Automakers and fans of alternative fuel vehicles have been waiting for years for consumers to start rolling off dealer lots driving green cars. It is slowly starting to happen, with the number of vehicles that don't run exclusively on standard gasoline nearly doubling from 534,000 on US roads in 2003 to almost 940,000 in 2010, according to US Energy Information Administration. The numbers have only risen since then, and are expected to increase in the coming years – Pike Research is forecasting sales of hybrid and electric vehicles to nearly triple by 2017 when federal mandates for higher fuel economy vehicles take hold.
While wealthy consumers have been hanging out at Tesla Motors showrooms to consider buying the expensive Model S, some fleet managers are becoming more interested in buying alternative power vehicles as well. The environmental benefits are there, but the economic figures makes sense, too.

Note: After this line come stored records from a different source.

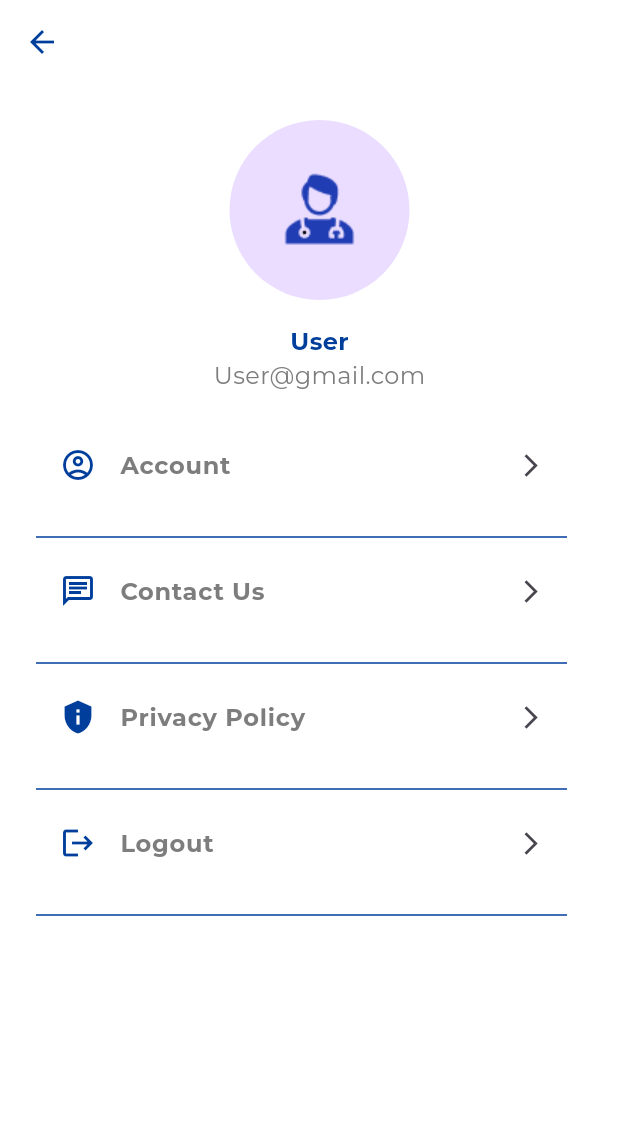
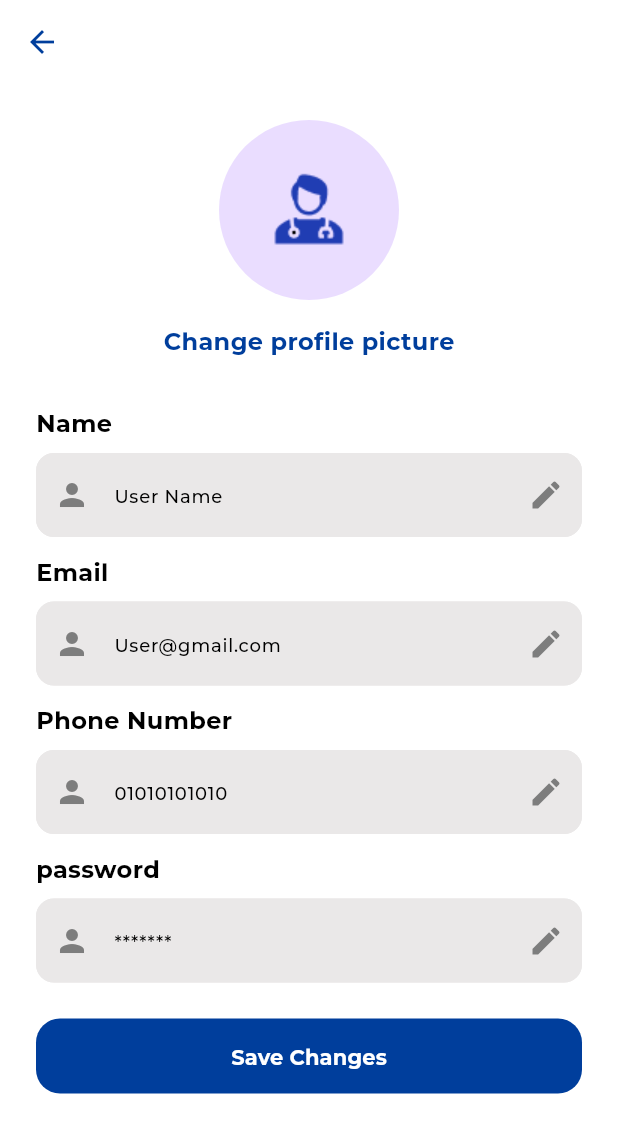
Before and after one commit to tasneem-gamal/Health_Assistant, a Flutter app: the SettingsView screen opened directly, after a tap on the "arrow forward ios" icon, on a phone screen of 412 x 824 dp. Shown: the top 1133 px of the screen. Run offline on Flutter 3.47's test engine with Material 3 defaults, Android fonts, the light colour scheme and no system bars; our stand-ins replace equatable, firebase_auth, firebase_core, flutter_bloc, get, get_it and 4 more; missing offline and left inert: flutter_chat_core, flutter_chat_ui; accounts and stored records are empty.

Commit message:
create account view

```diff
--- /dev/null
+++ b/lib/presentation/view/screens/profile/account_view.dart
@@ -0,0 +1,122 @@
+import 'package:flutter/material.dart';
+import 'package:health_assistant/core/theming/colors.dart';
+import 'package:health_assistant/core/theming/styles.dart';
+import 'package:health_assistant/core/utils/constants.dart';
+import 'package:health_assistant/core/utils/spacing.dart';
+import 'package:health_assistant/core/widgets/custom_app_button.dart';
+import 'package:health_assistant/core/widgets/custom_text_form_field.dart';
+
+class AccountView extends StatelessWidget {
+  const AccountView({super.key});
+
+  @override
+  Widget build(BuildContext context) {
+    return Scaffold(
+      appBar: AppBar(
+        backgroundColor: Colors.white,
+        iconTheme: const IconThemeData(
+          color: ColorsManager.mainColor
+        ),
+      ),
+      body: const AccountViewBody(),
+    );
+  }
+}
+
+class AccountViewBody extends StatelessWidget {
+  const AccountViewBody({super.key});
+
+  @override
+  Widget build(BuildContext context) {
+    return Padding(
+      padding: Constants.appPadding,
+      child: SingleChildScrollView(
+          child: Column(
+        crossAxisAlignment: CrossAxisAlignment.start,
+        children: [
+          Center(
+            child: Column(
+              children: [
+                CircleAvatar(
+                  radius: 60,
+                  child: Image.asset('assets/images/doctor.png'),
+                ),
+                verticalSpace(context, 16),
+                Text(
+                  'Change profile picture',
+                  style: CustomTextStyles.font16LightGrayBold(context)
+                      .copyWith(color: ColorsManager.mainColor),
+                ),
+              ],
+            ),
+          ),
+          verticalSpace(context, 32),
+          Text(
+            'Name',
+            style: CustomTextStyles.font16LightGrayBold(context).copyWith(color: Colors.black),
+          ),
+          verticalSpace(context, 8),
+          CustomTextFormField(
+            validator: (validator) {},
+            hintText: 'User Name',
+            prefixIcon: const Icon(Icons.person),
+            suffixIcon: const Icon(
+              Icons.edit,
+              color: ColorsManager.lightGray,
+            ),
+          ),
+          verticalSpace(context, 12),
+          Text(
+            'Email',
+            style: CustomTextStyles.font16LightGrayBold(context).copyWith(color: Colors.black),
+          ),
+          verticalSpace(context, 8),
+          CustomTextFormField(
+            validator: (validator) {},
+            hintText: 'User@gmail.com',
+            prefixIcon: const Icon(Icons.person),
+            suffixIcon: const Icon(
+              Icons.edit,
+              color: ColorsManager.lightGray,
+            ),
+          ),
+          verticalSpace(context, 12),
+          Text(
+            'Phone Number',
+            style: CustomTextStyles.font16LightGrayBold(context).copyWith(color: Colors.black),
+          ),
+          verticalSpace(context, 8),
+          CustomTextFormField(
+            validator: (validator) {},
+            hintText: '01010101010',
+            prefixIcon: const Icon(Icons.person),
+            suffixIcon: const Icon(
+              Icons.edit,
+              color: ColorsManager.lightGray,
+            ),
+          ),
+          verticalSpace(context, 12),
+          Text(
+            'password',
+            style: CustomTextStyles.font16LightGrayBold(context).copyWith(color: Colors.black),
+          ),
+          verticalSpace(context, 8),
+          CustomTextFormField(
+            validator: (validator) {},
+            hintText: '*******',
+            prefixIcon: const Icon(Icons.person),
+            suffixIcon: const Icon(
+              Icons.edit,
+              color: ColorsManager.lightGray,
+            ),
+          ),
+          verticalSpace(context, 24),
+          CustomAppButton(
+            onPressed: (){},
+            btnText: 'Save Changes'
+          )
+        ],
+      )),
+    );
+  }
+}
--- a/lib/presentation/view/screens/profile/settings_view.dart
+++ b/lib/presentation/view/screens/profile/settings_view.dart
@@ -2,7 +2,9 @@
 import 'package:flutter/material.dart';
 import 'package:health_assistant/core/theming/colors.dart';
 import 'package:health_assistant/core/theming/styles.dart';
+import 'package:health_assistant/core/utils/extensions.dart';
 import 'package:health_assistant/core/utils/spacing.dart';
+import 'package:health_assistant/presentation/view/screens/profile/account_view.dart';
 import 'package:health_assistant/presentation/view/widgets/profile/custom_list_tile_settings.dart';
 
 class SettingsView extends StatelessWidget {
@@ -49,7 +51,9 @@ class SettingsViewBody extends StatelessWidget {
           CustomListTileSettings(
             text: 'Account',
             leadingIcon: Icons.account_circle_outlined,
-            onPressed: (){},
+            onPressed: (){
+              context.push(const AccountView());
+            },
           ),
           CustomListTileSettings(
             text: 'Contact Us',
```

"The main reason we made the decision to transfer to an alternative-fuel fleet is to keep our carbon footprint as low as possible, but it's definitely helping the bottom line," Kelso Ingraham, operations and logistics manager at snack-food maker SunRidge Farms, told Terra. The company has saved 33 percent on fuel costs thanks to its hybrid electric vehicles.

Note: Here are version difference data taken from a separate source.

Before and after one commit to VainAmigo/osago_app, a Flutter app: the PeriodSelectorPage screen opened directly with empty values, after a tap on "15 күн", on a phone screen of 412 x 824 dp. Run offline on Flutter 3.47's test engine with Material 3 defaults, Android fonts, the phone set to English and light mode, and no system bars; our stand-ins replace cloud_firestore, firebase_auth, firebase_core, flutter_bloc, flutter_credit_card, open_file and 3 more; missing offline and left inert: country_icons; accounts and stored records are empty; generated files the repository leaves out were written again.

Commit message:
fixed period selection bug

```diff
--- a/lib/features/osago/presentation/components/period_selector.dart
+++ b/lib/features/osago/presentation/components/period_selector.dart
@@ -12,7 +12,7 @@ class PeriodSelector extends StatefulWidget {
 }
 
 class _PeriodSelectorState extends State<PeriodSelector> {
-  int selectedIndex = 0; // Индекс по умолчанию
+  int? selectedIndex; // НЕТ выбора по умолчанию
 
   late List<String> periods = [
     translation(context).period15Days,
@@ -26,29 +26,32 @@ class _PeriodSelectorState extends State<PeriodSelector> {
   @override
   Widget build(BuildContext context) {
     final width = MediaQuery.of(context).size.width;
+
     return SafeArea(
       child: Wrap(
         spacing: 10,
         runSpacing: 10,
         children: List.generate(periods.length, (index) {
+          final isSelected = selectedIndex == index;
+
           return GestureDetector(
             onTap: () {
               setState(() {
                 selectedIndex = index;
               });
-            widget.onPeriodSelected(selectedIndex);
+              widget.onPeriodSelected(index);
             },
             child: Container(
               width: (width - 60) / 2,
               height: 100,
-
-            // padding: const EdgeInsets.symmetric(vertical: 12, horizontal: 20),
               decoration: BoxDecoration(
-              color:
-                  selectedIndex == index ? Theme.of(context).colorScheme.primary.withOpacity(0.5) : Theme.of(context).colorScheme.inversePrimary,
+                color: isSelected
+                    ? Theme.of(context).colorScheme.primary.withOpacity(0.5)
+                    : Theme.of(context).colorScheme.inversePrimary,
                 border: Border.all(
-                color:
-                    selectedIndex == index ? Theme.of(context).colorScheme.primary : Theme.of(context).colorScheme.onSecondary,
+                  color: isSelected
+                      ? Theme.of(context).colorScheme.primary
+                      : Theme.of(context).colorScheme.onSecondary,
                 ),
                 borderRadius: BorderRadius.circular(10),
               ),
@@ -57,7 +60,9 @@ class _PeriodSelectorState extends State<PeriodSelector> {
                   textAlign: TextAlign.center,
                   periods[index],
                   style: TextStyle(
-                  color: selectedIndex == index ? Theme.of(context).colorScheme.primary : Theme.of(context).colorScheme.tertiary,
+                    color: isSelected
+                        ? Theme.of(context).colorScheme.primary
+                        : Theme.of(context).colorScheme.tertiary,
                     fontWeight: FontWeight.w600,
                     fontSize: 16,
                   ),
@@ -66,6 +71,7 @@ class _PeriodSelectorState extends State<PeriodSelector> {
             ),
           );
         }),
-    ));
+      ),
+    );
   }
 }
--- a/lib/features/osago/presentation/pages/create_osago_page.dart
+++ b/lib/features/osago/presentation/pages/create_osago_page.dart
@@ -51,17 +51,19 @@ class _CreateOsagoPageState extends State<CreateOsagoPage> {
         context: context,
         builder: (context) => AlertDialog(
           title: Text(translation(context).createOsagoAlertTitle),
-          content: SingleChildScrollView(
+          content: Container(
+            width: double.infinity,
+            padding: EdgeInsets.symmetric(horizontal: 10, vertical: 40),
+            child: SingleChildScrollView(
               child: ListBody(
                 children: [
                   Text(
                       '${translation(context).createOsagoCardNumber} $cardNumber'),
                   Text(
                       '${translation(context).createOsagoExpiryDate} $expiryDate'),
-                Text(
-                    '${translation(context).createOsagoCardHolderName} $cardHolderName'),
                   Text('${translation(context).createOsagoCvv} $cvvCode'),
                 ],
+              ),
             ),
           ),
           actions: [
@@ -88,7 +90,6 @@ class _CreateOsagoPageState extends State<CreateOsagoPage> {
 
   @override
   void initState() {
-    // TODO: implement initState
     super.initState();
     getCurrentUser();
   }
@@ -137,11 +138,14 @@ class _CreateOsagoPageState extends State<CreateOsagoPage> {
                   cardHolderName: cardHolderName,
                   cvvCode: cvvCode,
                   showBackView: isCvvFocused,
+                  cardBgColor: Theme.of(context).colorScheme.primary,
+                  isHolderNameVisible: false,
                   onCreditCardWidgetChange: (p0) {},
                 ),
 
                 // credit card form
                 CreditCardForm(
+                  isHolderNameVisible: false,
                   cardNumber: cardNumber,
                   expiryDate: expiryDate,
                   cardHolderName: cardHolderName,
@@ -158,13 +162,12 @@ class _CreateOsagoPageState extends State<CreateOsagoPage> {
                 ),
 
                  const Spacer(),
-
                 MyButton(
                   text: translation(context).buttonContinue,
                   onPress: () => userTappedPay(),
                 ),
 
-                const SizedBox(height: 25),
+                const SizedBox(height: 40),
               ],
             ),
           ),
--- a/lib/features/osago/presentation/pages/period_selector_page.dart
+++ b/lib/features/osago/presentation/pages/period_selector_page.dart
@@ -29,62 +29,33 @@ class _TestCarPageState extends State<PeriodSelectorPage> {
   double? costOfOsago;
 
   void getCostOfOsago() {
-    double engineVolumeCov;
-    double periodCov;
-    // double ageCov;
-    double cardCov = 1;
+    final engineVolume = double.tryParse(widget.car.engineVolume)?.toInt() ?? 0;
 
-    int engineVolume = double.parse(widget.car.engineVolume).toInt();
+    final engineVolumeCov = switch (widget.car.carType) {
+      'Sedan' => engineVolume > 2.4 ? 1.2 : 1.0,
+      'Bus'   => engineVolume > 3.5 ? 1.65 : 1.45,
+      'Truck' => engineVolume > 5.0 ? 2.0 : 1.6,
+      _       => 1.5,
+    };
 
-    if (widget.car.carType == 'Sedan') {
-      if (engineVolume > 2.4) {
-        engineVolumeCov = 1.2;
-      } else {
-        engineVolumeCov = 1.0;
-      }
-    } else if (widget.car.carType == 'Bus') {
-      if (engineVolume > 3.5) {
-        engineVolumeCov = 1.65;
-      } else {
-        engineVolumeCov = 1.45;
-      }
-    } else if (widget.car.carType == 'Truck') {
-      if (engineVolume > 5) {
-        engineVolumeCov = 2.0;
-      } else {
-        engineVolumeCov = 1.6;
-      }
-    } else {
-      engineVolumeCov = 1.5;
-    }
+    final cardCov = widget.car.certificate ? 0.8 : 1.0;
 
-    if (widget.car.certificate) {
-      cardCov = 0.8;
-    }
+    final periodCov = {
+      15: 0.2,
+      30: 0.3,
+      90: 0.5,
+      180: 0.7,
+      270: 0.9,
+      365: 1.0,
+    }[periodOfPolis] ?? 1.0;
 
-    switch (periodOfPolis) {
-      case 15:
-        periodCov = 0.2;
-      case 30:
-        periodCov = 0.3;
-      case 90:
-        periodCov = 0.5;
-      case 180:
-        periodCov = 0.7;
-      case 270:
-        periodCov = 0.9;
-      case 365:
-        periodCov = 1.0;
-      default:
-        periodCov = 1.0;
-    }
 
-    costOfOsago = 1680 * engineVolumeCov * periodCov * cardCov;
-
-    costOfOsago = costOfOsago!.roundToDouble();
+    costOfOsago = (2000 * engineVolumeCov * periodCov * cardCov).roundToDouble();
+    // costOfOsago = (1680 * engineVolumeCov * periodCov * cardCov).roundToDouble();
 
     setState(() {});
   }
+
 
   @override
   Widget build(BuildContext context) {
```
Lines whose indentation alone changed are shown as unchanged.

Benefits making alternative fuel vehicles more attractive to fleets and consumers are federal tax incentives up to $7,500 per vehicle, decreasing sticker prices, record breaking gasoline prices, high mileage vehicles, access to carpool lanes and a growing fueling infrastructure. The number of vehicles is getting more diverse and numerous, too. This selection includes all-electric and plug-in hybrid electric vehicles, hybrids, and natural gas, propane, clean diesel, hydrogen, ethanol, and biodiesel powered vehicles. If you're getting ready to do homework on lifecycle costs for alternative fuel vehicles, here's an "Alt-Buyers Guide":
- US Department of Energy website offers a comprehensive overview of alternative fuels and vehicle options, case studies, reports, links to interactive maps and other resources.
- FuelEconomy.gov offers mileage and cruising range information on most AFVs, including a simple cost calculator.
- Consumer Energy Center and the Department of Energy site's laws and incentives section are good for researching tax credits, rebates and grants from federal and state agencies.
- Check out AltFuelPrices for a map with AFV refueling and recharging stations that includes CNG, biodiesel, hydrogen and ethanol.